Being very averse to institutions, this may be simply my weirdness but I consciously am not myself around “authority.” Even as an adult there’s a tension to contend with that makes me feel fragile and in-confident. There must be a way past this? Not sure.
What you say just confirms for me that I’m expecting too much. I’m trying to behave ‘not’ like a teacher in some ways, being open ended with options, but I don’t think the students know how to behave. Thanks for dropping by, Scott.
Tania, is this group meeting in person at your school? Is there any reason that there has to be an online component to the interest group?
Maybe you could talk to the boys about what would be a more natural way for them to connect than Facebook. If you’re all in the same room at the same time, maybe you or one of them could facilitate a discussion or a friendly critique of each other’s writing. If there’s a place that all of them stop by during the week, maybe you can put up some butcher paper for graffiti or cartoons or some other artistic or written response. Or they may share another interest, like gaming or music, that can build on or take off from the writing in some way, or open up other avenues for dialogue.
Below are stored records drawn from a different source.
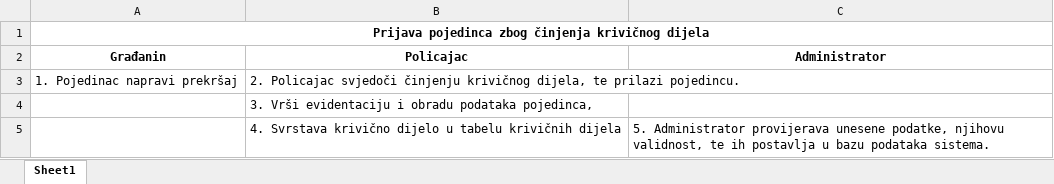
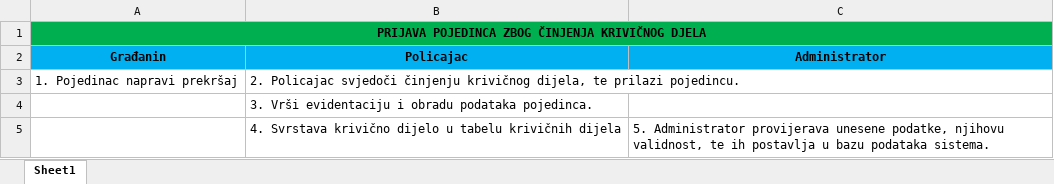
Before and after one commit to aserdarevic/CetiriA, an Excel workbook: UseCaseScenariji/Prijava-pojedinca.xlsx, sheet Sheet1, drawn as a sheet; values as stored, in another font and other column widths than the file's, no borders; the diff names each change by its address in the sheet, - before the commit and + after, or states it on an @@ line.

```diff
--- a/UseCaseScenariji/Prijava-pojedinca.xlsx (sheet Sheet1)
+++ b/UseCaseScenariji/Prijava-pojedinca.xlsx (sheet Sheet1)
-A1 (Građanin): Prijava pojedinca zbog činjenja krivičnog dijela
+A1 (Građanin): PRIJAVA POJEDINCA ZBOG ČINJENJA KRIVIČNOG DJELA
-A1:C1 fill: none
+A1:C1 fill: #00B050
-A2:C2 fill: none
+A2:C2 fill: #00B0F0
-B4 (Policajac): …obradu podataka pojedinca,
+B4 (Policajac): …obradu podataka pojedinca.
```
Also changed, not shown: UseCaseScenariji/PrijavaKrivicnogDjela.xlsx, UseCaseScenariji/Provjera-podataka-od-strane-pojedinca.xlsx, 3 other files.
Lisa, the group meets in person once a fortnight at lunchtime at school. The Facebook group was set up mainly for communication about changes to meetings, and for boys to promote their blog posts. I started posting things they might be interested in – related to writing, eg author writing tips, competitions, interesting articles, writing help, etc.
I think I will chat to them about where they want this kind of thing to happen. The reason I chose Facebook is because they are already there, and I know they won’t make an effort to go anywhere else in their free time. I think you’re right – I’ll start building community during the F2F meeting.
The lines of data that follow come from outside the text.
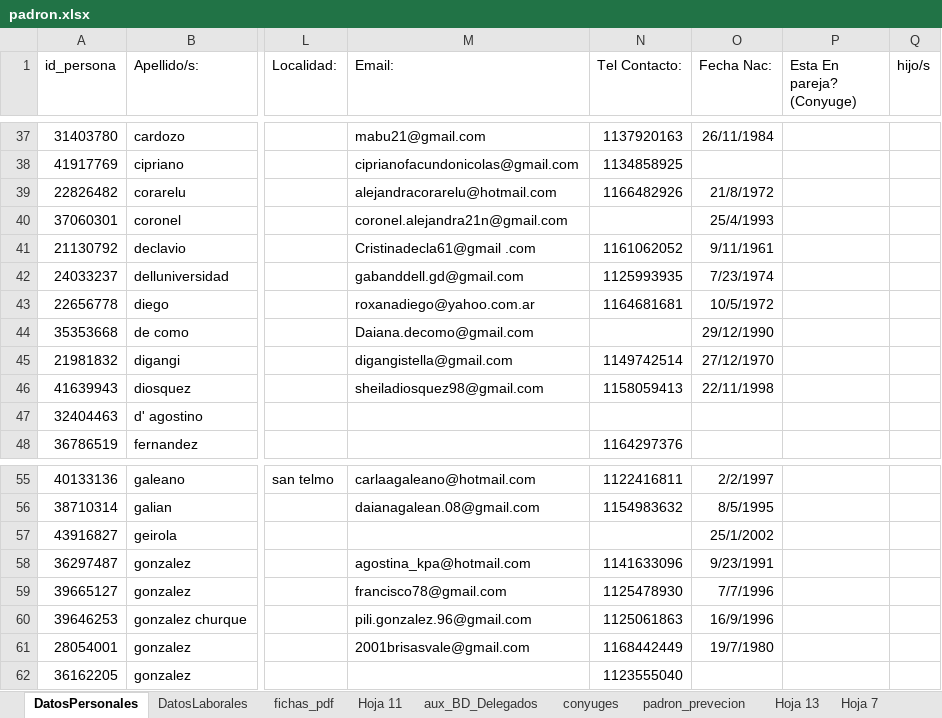
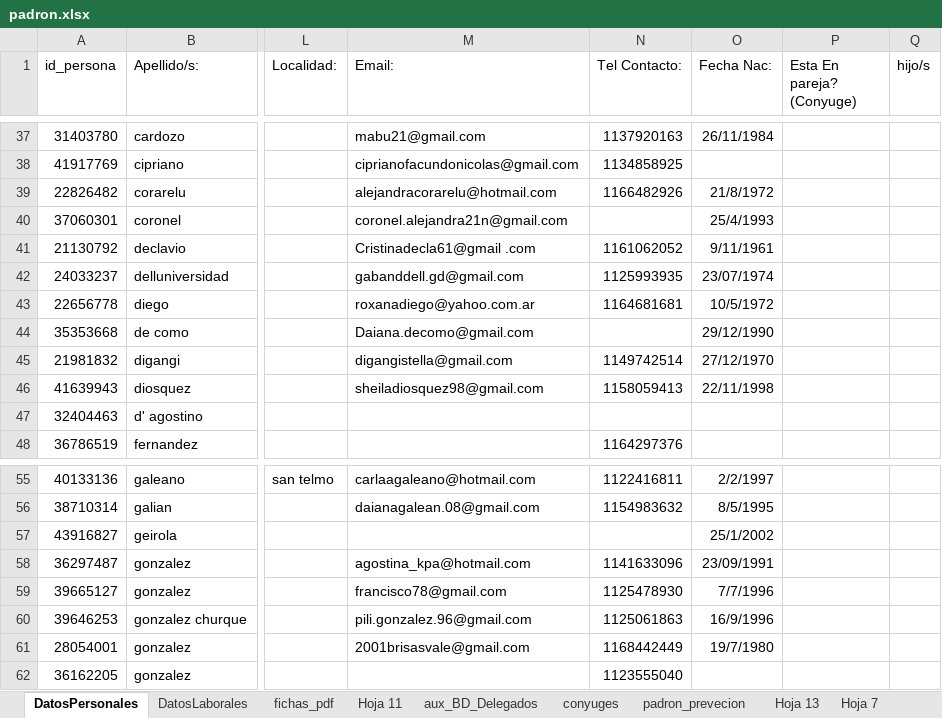
Before and after one commit to 3m1l10j4v13r4qu1n0/migracion_datos_pandaspy, an Excel workbook: servicios/input_datos/padron.xlsx, sheet DatosPersonales, drawn as a sheet; only a part is shown, gaps mark what is left out; values as stored, in another font and other column widths than the file's, no borders; charts and pictures and conditional formats and table styles not drawn; the diff names each change by its address in the sheet, - before the commit and + after, or states it on an @@ line.

```diff
--- a/servicios/input_datos/padron.xlsx (sheet DatosPersonales)
+++ b/servicios/input_datos/padron.xlsx (sheet DatosPersonales)
-O42 (Fecha Nac:): 7/23/1974
+O42 (Fecha Nac:): 23/07/1974
-O58 (Fecha Nac:): 9/23/1991
+O58 (Fecha Nac:): 23/09/1991
```
Also changed, not shown: sheet Hoja 7, sheet padron_prevecion, sheet No_Datos_GrWha, sheet hijos, sheet grupo_whatsapp, formulas that keep their value, hidden cells, charts or pictures, 3 other files.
I’m amazed at the amount of help given by generous people here. Thanks so much!
What a wonderful post. To your point, you are excited about sharing and the dynamic learning / camaraderie that comes from it, though try as we like, if somebody is not interested or ready or open or capable of it, then that would just not work. It is difficult to do this when there are “expectations” for it, namely with grades and points and the like.
Perhaps the issue is more along the line of why some here in #rhizo15 are so active and engaging? What motivates them (and you), and in what ways is that quite different from the experiences of your, or any of our, students? We are here purely because we (informally) choose it; most learning is structured in some way (tuition is involved!), so the luxury of coming in or out, and reading this or that blog post (or not) is not possible. Otherwise, we ask, “How many posts do I have to do?”
Jeffrey, you have pointed out a fact that I’ve been avoiding for some reason. We are all here because we love to be here and we choose it. Stubbornly I keep persisting with teachers and students, hoping that it becomes infectious but people have more pressing things to do (teachers: marking/students: homework) and if they had the time they probably wouldn’t choose the same thing. Do I keep quiet? Do I stop trying to convince people to do things differently?